I just installed Oil injection on my low hour 582 grayhead and wanted recommendations for 2 stroke oil which I got from the above blog. The only problem is this. Aero Shell Plus 2 is no longer made and is discontinued according to the supplier. As is Pennzoil 2 Cycle air cooled oil. The only replacement is Pennzoil Outdoor Multipurpose 2 Stroke oil. See discription below:
Pennzoil® Premium Outboard and Multi-Purpose 2-Cycle
Engine Oil is a high-performance 2-cycle engine oil meeting or
exceeding the warranty requirements of all leading manufacturers
of 2-cycle products including chain saws, lawn mowers,
motorcycles and string trimmers, as well as outboard engines made
by: Johnson/Evinrude, Mercury Marine, Yamaha, Suzuki, Nissan,
Force/US Marine, Mariner, Sears and all other manufacturers
requiring NMMA TC-W3® oil.
Any opinions on this using
this oil would be appreciated. It seems there isn't much of
any other choices other than the oils found in the Walmart aisle.
It appears that manufacturers like Shell, Pennzoil and
Castrol don't have enough of a market to justify producing a
specialized oil such as Aero Shell Plus 2, as they only produced
this for a little over a year.

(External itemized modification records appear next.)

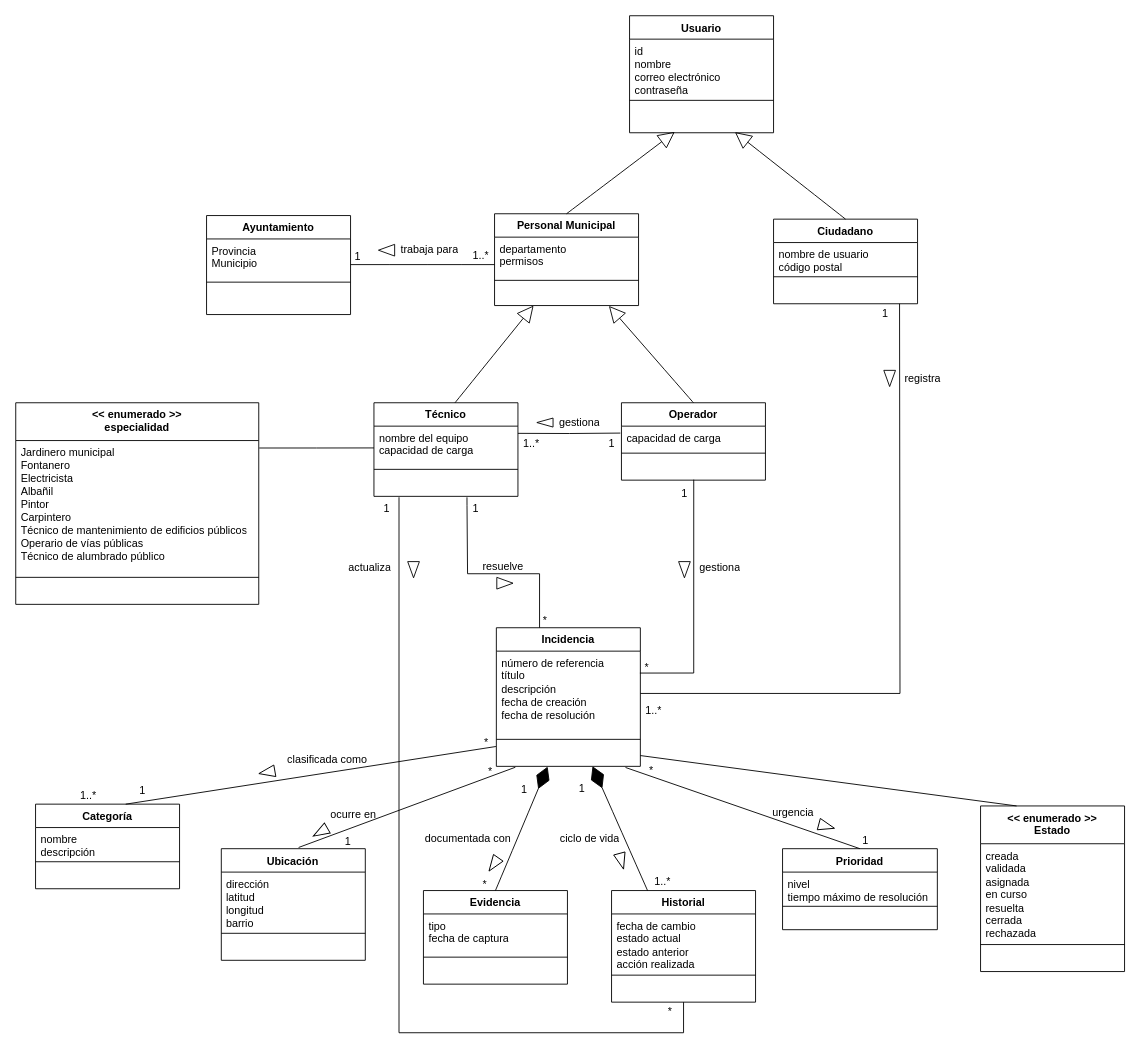
The draw.io diagram Diagrams/DiagramaModelo_v5.drawio in javimoralesg/UrbanDesk, before the edit. Source tidied: cells renumbered, new cells numbered last; positions are measured from the earlier drawing's top-left corner, leaving out a move shared by most shapes. Both pictures are drawn from the tidied source at 90%, with x=0, y=0 at pixel (15, 15).
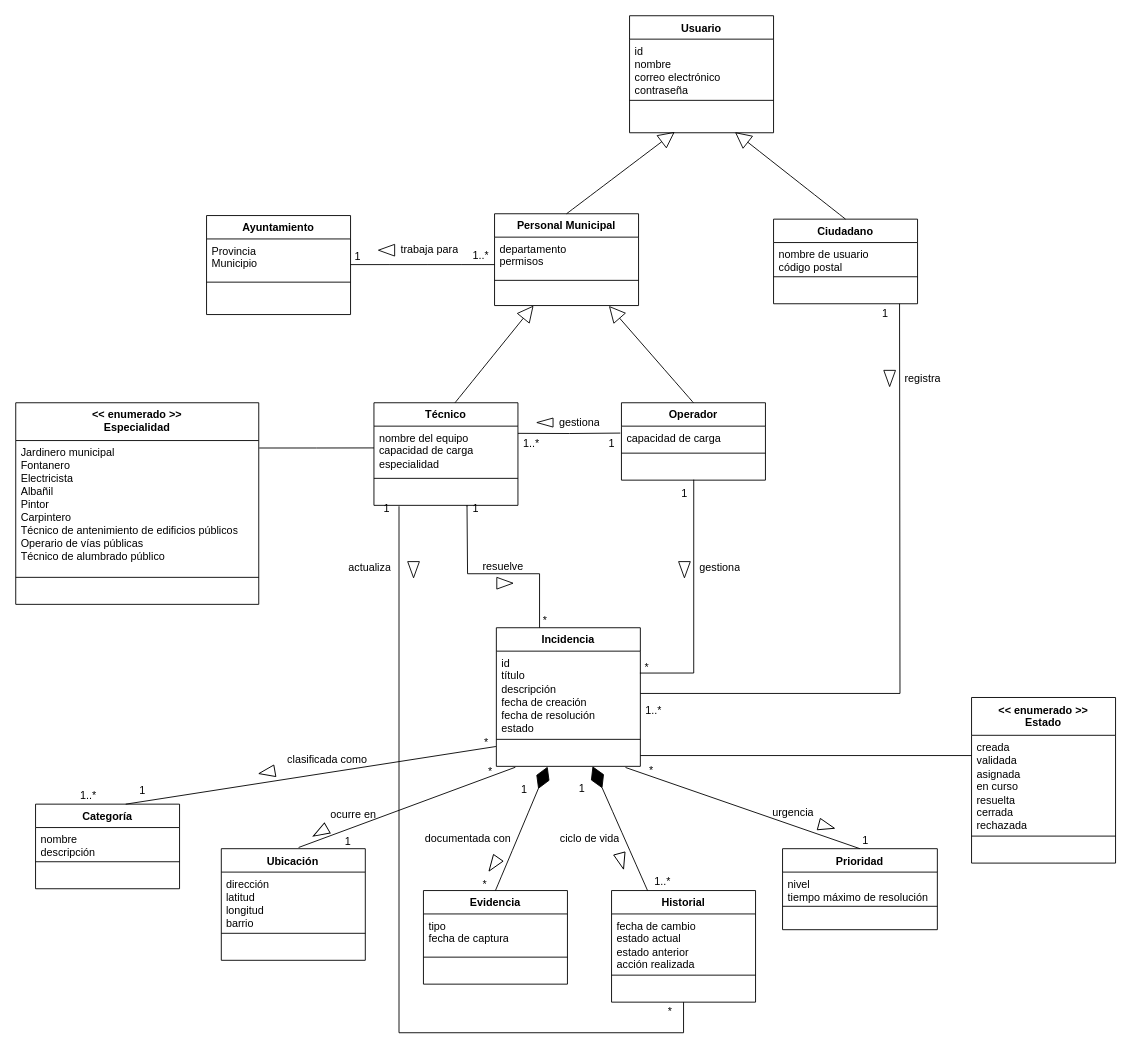
The same diagram, later.

Commit message:
add diagrama modelo dominio final

The change refers to these unchanged cells:
```xml
<mxCell id="22" value="Incidencia" style="swimlane;fontStyle=1;align=center;verticalAlign=top;horizontal=1;startSize=26;whiteSpace=wrap;html=1;" parent="1" vertex="1">
  <mxGeometry x="534" y="680" width="160" height="154" as="geometry" />
</mxCell>
```

What changed in the source:
```diff
@@
     <mxCell id="18" value="Técnico" style="swimlane;fontStyle=1;align=center;verticalAlign=top;horizontal=1;startSize=26;whiteSpace=wrap;html=1;" parent="1" vertex="1">
-      <mxGeometry x="398" y="430" width="160" height="104" as="geometry" />
+      <mxGeometry x="398" y="430" width="160" height="114" as="geometry" />
     </mxCell>
-    <mxCell id="19" value="nombre del equipo&lt;div&gt;&lt;span style=&quot;background-color: transparent; color: light-dark(rgb(0, 0, 0), rgb(255, 255, 255));&quot;&gt;capacidad de carga&lt;/span&gt;&lt;/div&gt;&lt;div&gt;&lt;br&gt;&lt;/div&gt;" style="text;strokeColor=none;fillColor=none;align=left;verticalAlign=top;spacingLeft=4;spacingRight=4;overflow=hidden;whiteSpace=wrap;html=1;" parent="18" vertex="1">
-      <mxGeometry y="26" width="160" height="44" as="geometry" />
+    <mxCell id="19" value="nombre del equipo&lt;div&gt;&lt;span style=&quot;background-color: transparent; color: light-dark(rgb(0, 0, 0), rgb(255, 255, 255));&quot;&gt;capacidad de carga&lt;/span&gt;&lt;/div&gt;&lt;div&gt;especialidad&lt;/div&gt;" style="text;strokeColor=none;fillColor=none;align=left;verticalAlign=top;spacingLeft=4;spacingRight=4;overflow=hidden;whiteSpace=wrap;html=1;" parent="18" vertex="1">
+      <mxGeometry y="26" width="160" height="54" as="geometry" />
     </mxCell>
     <mxCell id="20" style="line;strokeWidth=1;fillColor=none;align=left;verticalAlign=middle;spacingTop=-1;spacingLeft=3;spacingRight=3;labelPosition=right;strokeColor=inherit;" parent="18" vertex="1">
-      <mxGeometry y="70" width="160" height="8" as="geometry" />
+      <mxGeometry y="80" width="160" height="8" as="geometry" />
     </mxCell>
     <mxCell id="21" value="&amp;nbsp;" style="text;strokeColor=none;fillColor=none;align=left;verticalAlign=top;spacingLeft=4;spacingRight=4;overflow=hidden;points=[[0,0.5],[1,0.5]];portConstraint=eastwest;whiteSpace=wrap;html=1;" parent="18" vertex="1">
-      <mxGeometry y="78" width="160" height="26" as="geometry" />
+      <mxGeometry y="88" width="160" height="26" as="geometry" />
     </mxCell>
@@
-    <mxCell id="23" value="número de referencia&lt;div&gt;título&lt;/div&gt;&lt;div&gt;descripción&lt;/div&gt;&lt;div&gt;fecha de creación&lt;/div&gt;&lt;div&gt;fecha de resolución&lt;/div&gt;&lt;div&gt;&lt;br&gt;&lt;/div&gt;" style="text;strokeColor=none;fillColor=none;align=left;verticalAlign=top;spacingLeft=4;spacingRight=4;overflow=hidden;points=[[0,0.5],[1,0.5]];portConstraint=eastwest;whiteSpace=wrap;html=1;" parent="22" vertex="1">
+    <mxCell id="23" value="id&lt;br&gt;&lt;div&gt;título&lt;/div&gt;&lt;div&gt;descripción&lt;/div&gt;&lt;div&gt;fecha de creación&lt;/div&gt;&lt;div&gt;fecha de resolución&lt;/div&gt;&lt;div&gt;estado&lt;/div&gt;" style="text;strokeColor=none;fillColor=none;align=left;verticalAlign=top;spacingLeft=4;spacingRight=4;overflow=hidden;points=[[0,0.5],[1,0.5]];portConstraint=eastwest;whiteSpace=wrap;html=1;" parent="22" vertex="1">
       <mxGeometry y="26" width="160" height="94" as="geometry" />
     </mxCell>
@@
     <mxCell id="107" value="&lt;div&gt;&amp;lt;&amp;lt; enumerado &amp;gt;&amp;gt;&lt;/div&gt;Estado" style="swimlane;fontStyle=1;align=center;verticalAlign=top;horizontal=1;startSize=42;whiteSpace=wrap;html=1;" parent="1" vertex="1">
-      <mxGeometry x="1072" y="878" width="160" height="184" as="geometry" />
+      <mxGeometry x="1062" y="757.5" width="160" height="184" as="geometry" />
     </mxCell>
@@
-    <mxCell id="111" style="endArrow=none;html=1;rounded=0;fontSize=12;startSize=8;endSize=8;exitX=0.897;exitY=1.048;exitDx=0;exitDy=0;exitPerimeter=0;entryX=0.25;entryY=0;entryDx=0;entryDy=0;" parent="1" edge="1" target="107">
+    <mxCell id="111" style="endArrow=none;html=1;rounded=0;fontSize=12;startSize=8;endSize=8;exitX=0.897;exitY=1.048;exitDx=0;exitDy=0;exitPerimeter=0;" parent="1" edge="1">
       <mxGeometry relative="1" as="geometry">
         <mxPoint x="694" y="822" as="sourcePoint" />
+        <mxPoint x="1062" y="822" as="targetPoint" />
       </mxGeometry>
     </mxCell>
@@
-    <mxCell id="115" value="&lt;div&gt;&amp;lt;&amp;lt; enumerado &amp;gt;&amp;gt;&lt;/div&gt;especialidad" style="swimlane;fontStyle=1;align=center;verticalAlign=top;horizontal=1;startSize=42;whiteSpace=wrap;html=1;" parent="1" vertex="1">
+    <mxCell id="115" value="&lt;div&gt;&amp;lt;&amp;lt; enumerado &amp;gt;&amp;gt;&lt;/div&gt;Especialidad" style="swimlane;fontStyle=1;align=center;verticalAlign=top;horizontal=1;startSize=42;whiteSpace=wrap;html=1;" parent="1" vertex="1">
       <mxGeometry y="430" width="270" height="224" as="geometry" />
     </mxCell>
-    <mxCell id="116" value="&lt;div&gt;Jardinero municipal&lt;/div&gt;&lt;div&gt;Fontanero&lt;/div&gt;&lt;div&gt;Electricista&lt;/div&gt;&lt;div&gt;Albañil&lt;/div&gt;&lt;div&gt;Pintor&lt;/div&gt;&lt;div&gt;Carpintero&lt;/div&gt;&lt;div&gt;Técnico de mantenimiento de edificios públicos&lt;/div&gt;&lt;div&gt;Operario de vías públicas&lt;/div&gt;&lt;div&gt;Técnico de alumbrado público&lt;/div&gt;" style="text;strokeColor=none;fillColor=none;align=left;verticalAlign=top;spacingLeft=4;spacingRight=4;overflow=hidden;points=[[0,0.5],[1,0.5]];portConstraint=eastwest;whiteSpace=wrap;html=1;" parent="115" vertex="1">
+    <mxCell id="116" value="&lt;div&gt;Jardinero municipal&lt;/div&gt;&lt;div&gt;Fontanero&lt;/div&gt;&lt;div&gt;Electricista&lt;/div&gt;&lt;div&gt;Albañil&lt;/div&gt;&lt;div&gt;Pintor&lt;/div&gt;&lt;div&gt;Carpintero&lt;/div&gt;&lt;div&gt;Técnico de antenimiento de edificios públicos&lt;/div&gt;&lt;div&gt;Operario de vías públicas&lt;/div&gt;&lt;div&gt;Técnico de alumbrado público&lt;/div&gt;" style="text;strokeColor=none;fillColor=none;align=left;verticalAlign=top;spacingLeft=4;spacingRight=4;overflow=hidden;points=[[0,0.5],[1,0.5]];portConstraint=eastwest;whiteSpace=wrap;html=1;" parent="115" vertex="1">
       <mxGeometry y="42" width="270" height="148" as="geometry" />
     </mxCell>
```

Comments are
Find the time to cherish things you love and find the time to fly, safely.
i frequently trailer my trike, and often, inquisitive earthlings ask 'what is it'? well, trike don,t cut it. their little kiddie has a trike, and it don't fly! using fed-speak 'flex-wing' only makes it seem dangerous! so, i usually tell 'em 'it's a little airyplane', which seems to satisfy the average proleteriat, but one little snot-nosed pre-adolescent asked 'who flyes it for you? obviously his part-formed logic-center (centre to my anglo buds) couldn't equate how a pot-belly, bald, funny-talking octogenerian could possibly master this fearsome array of tubes and wires, when i admitted " i do" he walked away muttering 'lying old coot! another time when i was busy 'fettling' my trike a feminine voice behind me said "it's bigger than i expected". well! it's been a LONG time, if ever, that i,ve heard similar words! the voice belonged to a little old lady out walking her dog, which had not stuffed its snout into my crotch, nor had 'it' tried to hump my leg, so i didn't know she was there. she lived locally and said she enjoyed watching me fly my 'little airyplane' and that it 'looked like fun'. i agreed, it was fun 'flying my little airyplane'.. ps. for the non-anglophiles 'fettling' refers to tightening the swathes of baleing wire seemingly applied to those parts most likely to fall off, also wrapping another layer of duct-tape to any weather ravedged tape already applied to cover something we would rather not see any more, etc. pps. some years ago we 'trike drivers' had a lively discussion as to what it is that we fly. hardly anyone suggested 'flex-wing', but that's what we're stuck with. so be it. but i still like to think i fly 'a little airyplane' it's more fun that way. ppps i remember when SEX was fun and FLYING was dangerous! but, now..... monty